One quote from Daniel Kraus stood out to me during his presentation at this week's SugarCRM conference: "It's not honesty, it's marketing."
The Magnificent Seven
Naturally, the whole room chuckled. Putting my consumer shoes on, sure, it's an uncomfortable reality, but one that's being realized in all sorts of ways. Unfortunately, they're not always the right ones. As the president of a smaller company called Leading Results, Kraus had advice on building a supportive strategy for online marketing in seven steps:
It starts with defining your ideal customer. Note that this does not mean your target customer. An ideal customer is someone that is profitable, values what you do, refers you, etc.
A marketing message can be built around what these ideal customers think and feel. Kraus suggests contacting 8-10 of them and asking why they chose you. What did you do that they valued most? What is unique about your company?
Content That Educates
Next, put together a marketing overview. Like a case study, it should address FAQ from customers and prospects, talk about unique benefits, and subliminally communicate that the ideal customer is not just anybody with money. "Make it tell a story about your business," he said.
Kraus says there's a lot of missed opportunity in trials. Creating an environment for something as informative, predictable and non-threatening should lead to deeper levels of conversion.
Enter the quotes and testimonials, referrals, additional product sales, additional services, etc. These perks are especially important today given the number of highly influential venues for people to talk about how unhappy they are (Twitter, Facebook, Yelp).

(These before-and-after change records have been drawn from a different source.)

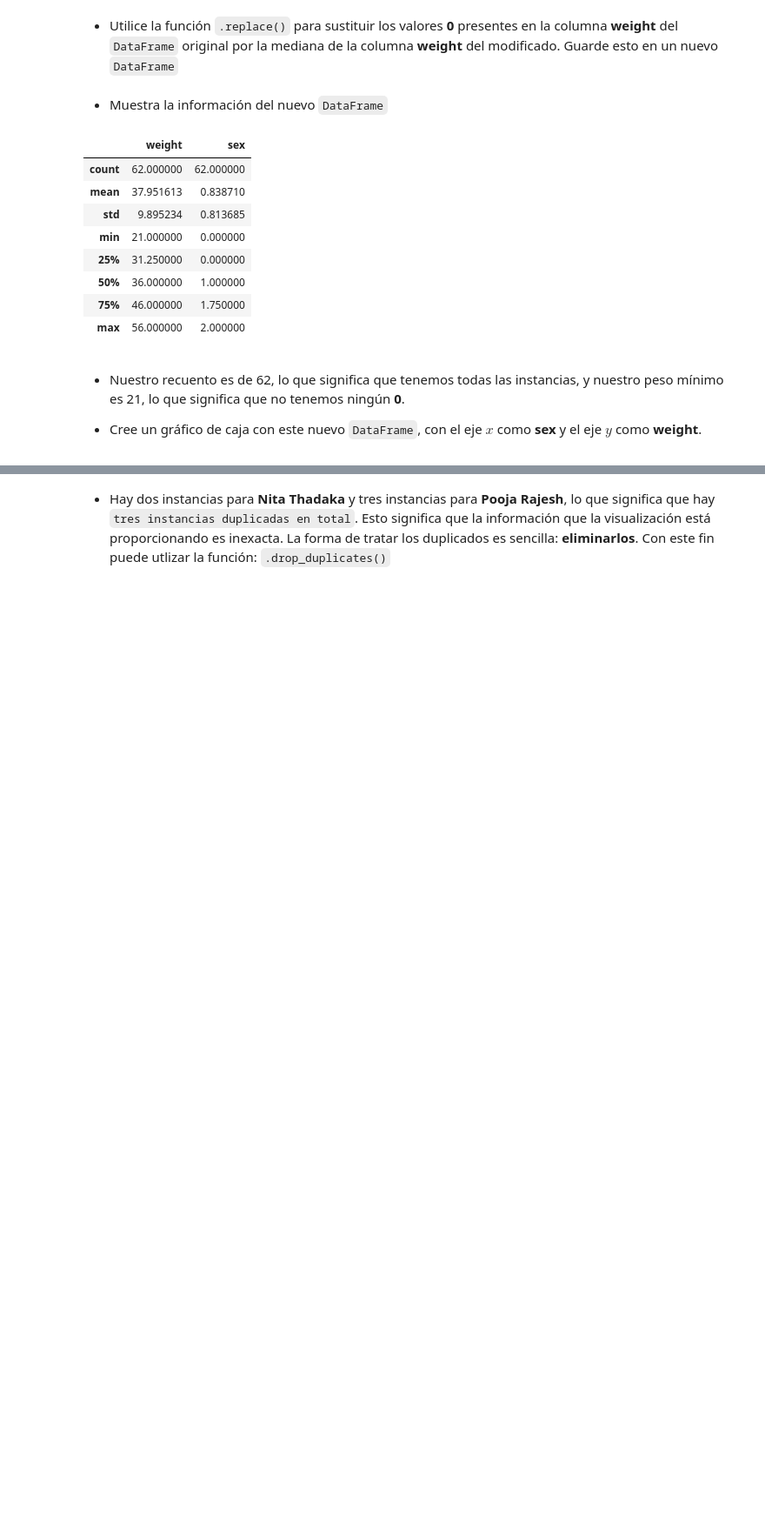
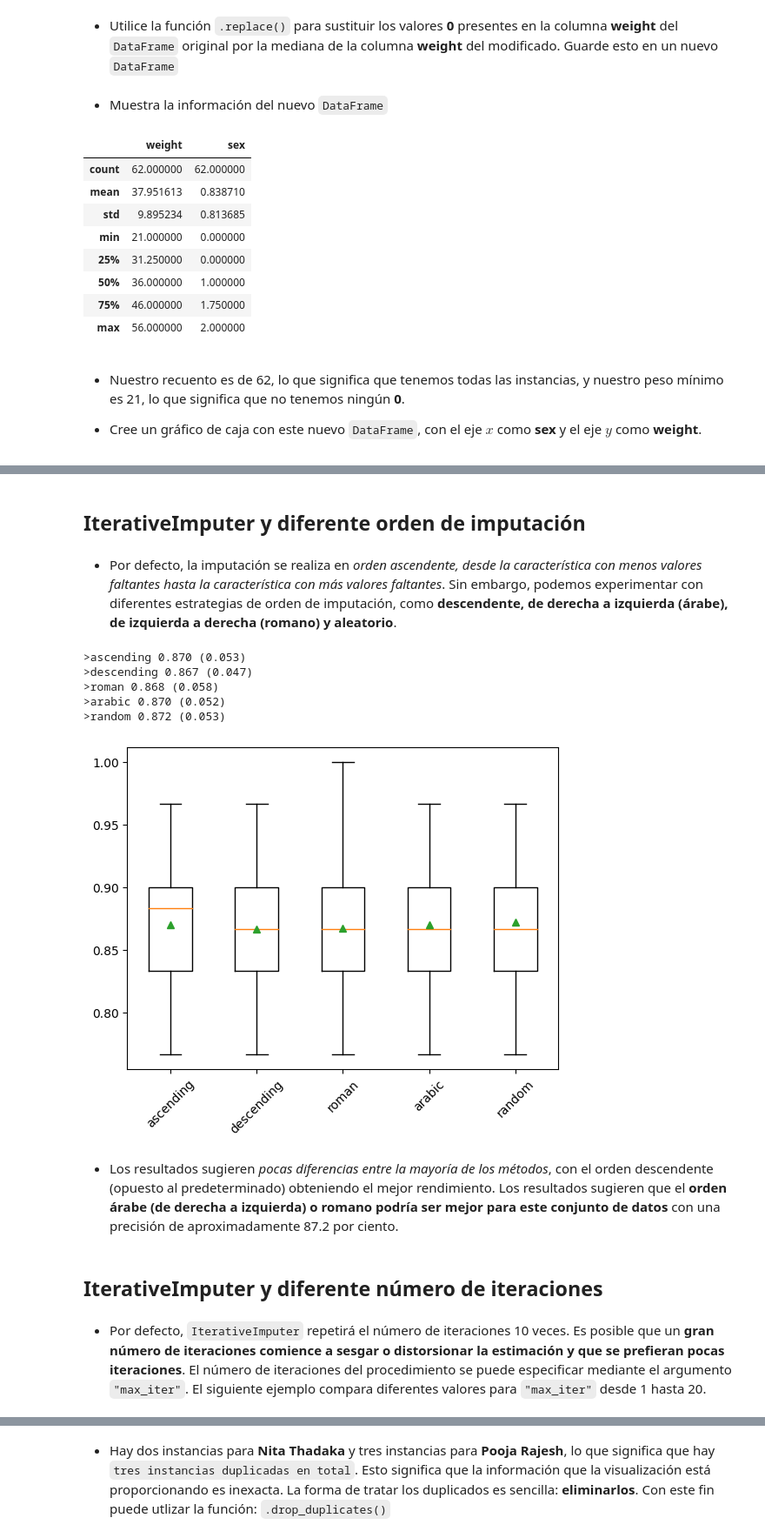
Before and after one commit to lihkir/DataVizPython, a Jupyter notebook: _sources/common_errors.ipynb, the cells around one changed output, grey strips where cells are left out. Shown at 87% size. Cells and saved outputs as stored; diff of their text form; code cells hidden in the pictures; blank space fills up the shorter version.

```diff
--- a/_sources/common_errors.ipynb
+++ b/_sources/common_errors.ipynb
@@ -348,0 +471,16 @@ fig2
+# %%
+url = 'https://raw.githubusercontent.com/lihkir/Data/main/horse-colic.csv'
+dataframe = read_csv(url, header=None, na_values='?')
+# %%
+data = dataframe.values
+ix = [i for i in range(data.shape[1]) if i != 23]
+X, y = data[:, ix], data[:, 23]
+
+model = RandomForestClassifier()
+imputer = IterativeImputer()
+pipeline = Pipeline(steps=[('i', imputer), ('m', model)])
+
+cv = RepeatedStratifiedKFold(n_splits=10, n_repeats=3, random_state=1)
+
+scores = cross_val_score(pipeline, X, y, scoring='accuracy', cv=cv, n_jobs=-1, error_score='raise')
+print('Mean Accuracy: %.3f (%.3f)' % (mean(scores), std(scores)))
@@ -348,0 +493,4 @@ fig2
+# %% [markdown]
+## IterativeImputer y diferente orden de imputación
+# %% [markdown]
+- Por defecto, la imputación se realiza en *orden ascendente, desde la característica con menos valores faltantes hasta la característica con más valores faltantes*. Sin embargo, podemos experimentar con diferentes estrategias de orden de imputación, como **descendente, de derecha a izquierda (árabe), de izquierda a derecha (romano) y aleatorio**.
@@ -348,0 +508,32 @@ fig2
+# %%
+dataframe = read_csv(url, header=None, na_values='?')
+data = dataframe.values
+ix = [i for i in range(data.shape[1]) if i != 23]
+X, y = data[:, ix], data[:, 23]
+# %%
+results = list()
+strategies = ['ascending', 'descending', 'roman', 'arabic', 'random']
+for s in strategies:
+ pipeline = Pipeline(steps=[('i', IterativeImputer(imputation_order=s)), ('m', RandomForestClassifier())])
+ cv = RepeatedStratifiedKFold(n_splits=10, n_repeats=3, random_state=1)
+ scores = cross_val_score(pipeline, X, y, scoring='accuracy', cv=cv, n_jobs=-1)
+ results.append(scores)
+ print('>%s %.3f (%.3f)' % (s, mean(scores), std(scores)))
+# %% [output]
+>ascending 0.870 (0.053)
+>descending 0.867 (0.047)
+>roman 0.868 (0.058)
+>arabic 0.870 (0.052)
+>random 0.872 (0.053)
+# %%
+pyplot.boxplot(results, labels=strategies, showmeans=True)
+pyplot.xticks(rotation=45)
+pyplot.show()
+# %% [output]
+[figure, added]
+# %% [markdown]
+- Los resultados sugieren *pocas diferencias entre la mayoría de los métodos*, con el orden descendente (opuesto al predeterminado) obteniendo el mejor rendimiento. Los resultados sugieren que el **orden árabe (de derecha a izquierda) o romano podría ser mejor para este conjunto de datos** con una precisión de aproximadamente 87.2 por ciento.
+# %% [markdown]
+## IterativeImputer y diferente número de iteraciones
+# %% [markdown]
+- Por defecto, `IterativeImputer` repetirá el número de iteraciones 10 veces. Es posible que un **gran número de iteraciones comience a sesgar o distorsionar la estimación y que se prefieran pocas iteraciones**. El número de iteraciones del procedimiento se puede especificar mediante el argumento `"max_iter"`. El siguiente ejemplo compara diferentes valores para `"max_iter"` desde 1 hasta 20.
```
Also changed, not shown: parts of 65 cells of this notebook, 19 other files.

Kraus suggests considering newsletters. "They aren't just for prospects," he said.
Harness the Internet and Amplify
Ah, the social media bit.
"There are 530 million people on Facebook," Kraus stated. "If it was a country, it would be the third largest in the world." Whoa.
Those numbers certainly make social media marketing important, but Kraus urges us not to think of it as a strategy unto itself.
"It must be overlaid by an entire marketing system, he continued. "If you have defined your ideal customer, then you know where to engage them on the social web. Use it as a listening post. What's being said about you? Optimize your brand assets, local profiles, online PR engines, etc."
Live by a Calendar
Monthly themes are important, as are weekly actions and deadlines. It's not just about being organized, but systematic as well.
Pants On Fire
Back to the not-honest part. Kraus says marketing has fundamentally changed in the last 5 years, and on this front we agree. We've moved from things like print ads and radio ads--outbound stuff--to blogs, white papers, and podcasts. This is because rather than companies going out to look for customers, customers are coming in to look for the companies. Why not make them feel like you're giving them your undivided attention?
It is for this reason, perhaps, that Derek Grant of Pardot deemed pre-sales engagement the most critical step in automated nurturing in Tuesday's marketing discussion. If a prospect finds you, these days it's often because they wanted to, and they want to want your service. It's not exactly lying, but it's automatically tweaking your responsiveness to match--not overwhelm--that want as it changes over the course of a business relationship.
Much like logging onto Facebook and seeing ads that specifically cater to people in your age bracket, automated marketing feels personal, almost intimate. Can you think of any better trust-gaining marketing tactics?